Federal legislation introduced last week requiring online retailers to collect state sales tax is getting mixed reviews from within the industry.
The Marketplace Fairness Act, an amended version of legislation introduced three months ago, this time is taking on a bipartisan flavor, with some Republicans signing onto the bill sponsored by Sen. Dick Durbin, D-Ill.
The bill would allow states with a sales tax to collect the revenue from online retailers, even if the retailer does not have a physical presences in the state. A Supreme Court decision currently bans such collections.
The intent of Durbin’s legislation is to supercede two Supreme Court decisions requiring Internet retailers to collect sales taxes for the individual states only if that retailer has a physical presences in the form of a store, warehouse or shipping facility in that state.
Unlike previous legislation, this newest bill exempts small online vendors with less than $500,000 in gross sales annually from collecting the taxes.
GOP co-sponsors including Sens. Lamar Alexander of Tennessee and Mike Enzi of Wyoming.
Amazon.com, the Internet sales giant which collects sales tax in only five of the 45 states that levy sales tax, said it supports the legislation.
In a statement Paul Misener, Amazon vice president for global public policy, called the new legislation a win-win resolution.
“Amazon strongly supports enactment of the Enzi-Durbin-Alexander bill and will work with Congress, retailers and the states to get this bipartisan legislation passed,” Misener said.
Officials of the Internet auction site eBay are opposed to the Durbin bill and describes the small business threshold as too low.

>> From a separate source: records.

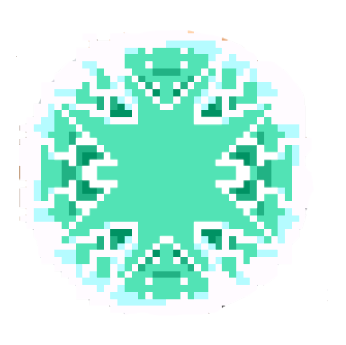
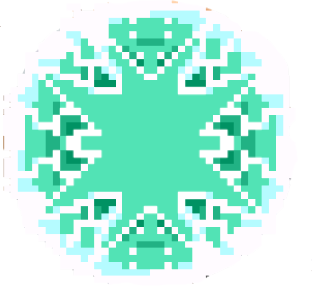
結尾

diff --git a/gamescene.cpp b/gamescene.cpp
@@ -27,6 +27,7 @@ GameScene::GameScene(Game *g) : QGraphicsScene(g), game(g) {
     oneUpCollected = false;
     gameOverSelection = 0;
     deathTimer = 0;
+    clearStep = 0;
 
     // 載入 HUD 素材
     hpFullPix  = loadAndScale(":/Dataset/item/HP_1.png");
@@ -911,21 +912,40 @@ void GameScene::confirmGameOverSelection(Game *g) {
 void GameScene::showClearScreen() {
     clearStage();
     setSceneRect(0, 0, WINDOW_WIDTH, WINDOW_HEIGHT);
-    setBackgroundBrush(QBrush(QColor(255, 223, 128)));
+    clearStep = 0; // 剛進通關畫面，設為步數 0
 
-    // 簡單的通關畫面
-    QGraphicsTextItem *text = new QGraphicsTextItem("STAGE CLEAR!");
-    text->setDefaultTextColor(Qt::white);
-    QFont font("Arial", 72, QFont::Bold);
-    text->setFont(font);
-    text->setPos(WINDOW_WIDTH / 2 - 300, WINDOW_HEIGHT / 2 - 80);
-    text->setZValue(10);
-    addItem(text);
+    // 載入第一張通關圖片 CLEAR.jpg
+    QPixmap clearPix = loadPix(":/Dataset/background/CLEAR.jpg");
+    clearPix = clearPix.scaled(WINDOW_WIDTH, WINDOW_HEIGHT, Qt::IgnoreAspectRatio, Qt::SmoothTransformation);
 
-    QGraphicsTextItem *sub = new QGraphicsTextItem("Press any key to continue...");
-    sub->setDefaultTextColor(Qt::white);
-    sub->setFont(QFont("Arial", 24));
-    sub->setPos(WINDOW_WIDTH / 2 - 200, WINDOW_HEIGHT / 2 + 80);
-    sub->setZValue(10);
-    addItem(sub);
+    clearBg = new QGraphicsPixmapItem(clearPix);
+    clearBg->setPos(0, 0);
+    clearBg->setZValue(0);
+    addItem(clearBg);
+}
+
+// 🌟 新增：Enter 推進通關畫面的核心處理函數
+void GameScene::advanceClearScreen(Game *g) {
+    if (clearStep == 0) {
+        // 目前是 CLEAR.jpg -> 切換成 last1.jpg
+        QPixmap pix1 = loadPix(":/Dataset/background/last1.png");
+        pix1 = pix1.scaled(WINDOW_WIDTH, WINDOW_HEIGHT, Qt::IgnoreAspectRatio, Qt::SmoothTransformation);
+        if (clearBg) {
+            clearBg->setPixmap(pix1);
+        }
+        clearStep = 1;
+    }
+    else if (clearStep == 1) {
+        // 目前是 last1.jpg -> 切換成 last2.jpg
+        QPixmap pix2 = loadPix(":/Dataset/background/last2.png");
+        pix2 = pix2.scaled(WINDOW_WIDTH, WINDOW_HEIGHT, Qt::IgnoreAspectRatio, Qt::SmoothTransformation);
+        if (clearBg) {
+            clearBg->setPixmap(pix2);
+        }
+        clearStep = 2;
+    }
+    else if (clearStep == 2) {
+        // 目前是 last2.jpg -> 再按一次 Enter 直接關閉視窗結束遊戲
+        qApp->quit();
+    }
 }

diff --git a/enemy.cpp b/enemy.cpp
@@ -237,13 +237,20 @@ Sparky::Sparky(double sx, double sy, double pMinX, double pMaxX)
     jumpTimer = 60;
     onGround = true;
 
-    spr_walk_L1 = loadAndScale(":/Dataset/Sparky/Sparky_left_1.png");
-    spr_walk_L2 = loadAndScale(":/Dataset/Sparky/Sparky_left_2.png");
-    spr_walk_R1 = loadAndScale(":/Dataset/Sparky/Sparky_ritht_1.png"); // 原始檔名有 typo
-    spr_walk_R2 = loadAndScale(":/Dataset/Sparky/Sparky_ritht_2.png");
+    // 1. 先載入 attack1 作為「基準尺寸」
     spr_attack1 = loadAndScale(":/Dataset/Sparky/Sparky_attack_1.png");
-    spr_attack2 = loadAndScale(":/Dataset/Sparky/Sparky_attack_2.png");
 
+    // 2. 獲取並儲存 attack1 的尺寸
+    QSize targetSize = spr_attack1.size();
+
+    // 3. 載入其他圖片時，直接在後面串接 .scaled() 強制縮放為 targetSize
+    spr_attack2 = loadAndScale(":/Dataset/Sparky/Sparky_attack_2.png").scaled(targetSize, Qt::IgnoreAspectRatio, Qt::FastTransformation);
+
+    spr_walk_L1 = loadAndScale(":/Dataset/Sparky/Sparky_left_1.png").scaled(targetSize, Qt::IgnoreAspectRatio, Qt::FastTransformation);
+    spr_walk_L2 = loadAndScale(":/Dataset/Sparky/Sparky_left_2.png").scaled(targetSize, Qt::IgnoreAspectRatio, Qt::FastTransformation);
+
+    spr_walk_R1 = loadAndScale(":/Dataset/Sparky/Sparky_ritht_1.png").scaled(targetSize, Qt::IgnoreAspectRatio, Qt::FastTransformation);
+    spr_walk_R2 = loadAndScale(":/Dataset/Sparky/Sparky_ritht_2.png").scaled(targetSize, Qt::IgnoreAspectRatio, Qt::FastTransformation);
     setPixmap(spr_walk_R1);
 }
 
@@ -323,7 +330,7 @@ bool Sparky::isSparking() const {
 
 QRectF Sparky::getSparkBox() const {
     if (!isAttacking) return QRectF();
-    double expand = 60;
+    double expand = 30;
     return QRectF(x() - expand, y() - expand,
                   pixmap().width() + expand * 2,
                   pixmap().height() + expand * 2);

diff --git a/game.cpp b/game.cpp
@@ -51,8 +51,10 @@ void Game::keyPressEvent(QKeyEvent *event) {
 
     // Clear 畫面按任意鍵回選單
     if (currentState == STATE_CLEAR) {
-        restartFromMenu();
-        return;
+        if (event->key() == Qt::Key_Return || event->key() == Qt::Key_Enter) {
+            scene->advanceClearScreen(this);
+        }
+        return; // 攔截 Enter 與其他所有按鍵，使其在通關狀態下不影響遊戲
     }
 
     QGraphicsView::keyPressEvent(event);

diff --git a/gamescene.h b/gamescene.h
@@ -38,6 +38,7 @@ public:
     void showMenuScreen();
     void showGameOverScreen();
     void showClearScreen();
+    void advanceClearScreen(Game *game);
     void toggleGameOverSelection();
     void confirmGameOverSelection(Game *game);
 
@@ -90,6 +91,7 @@ private:
 
     // 死亡/重生計時
     int deathTimer;
+    int clearStep;
 
     // 圖片載入
     QPixmap loadPix(const QString &path);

“This is another Internet sales tax bill that fails to protect small business retailers using the Internet and will unbalance the playing field between the giant retailers and small business competitors,” Tod Cohen, eBay vice president for government relations and deputy general counsel at eBay said in a statement.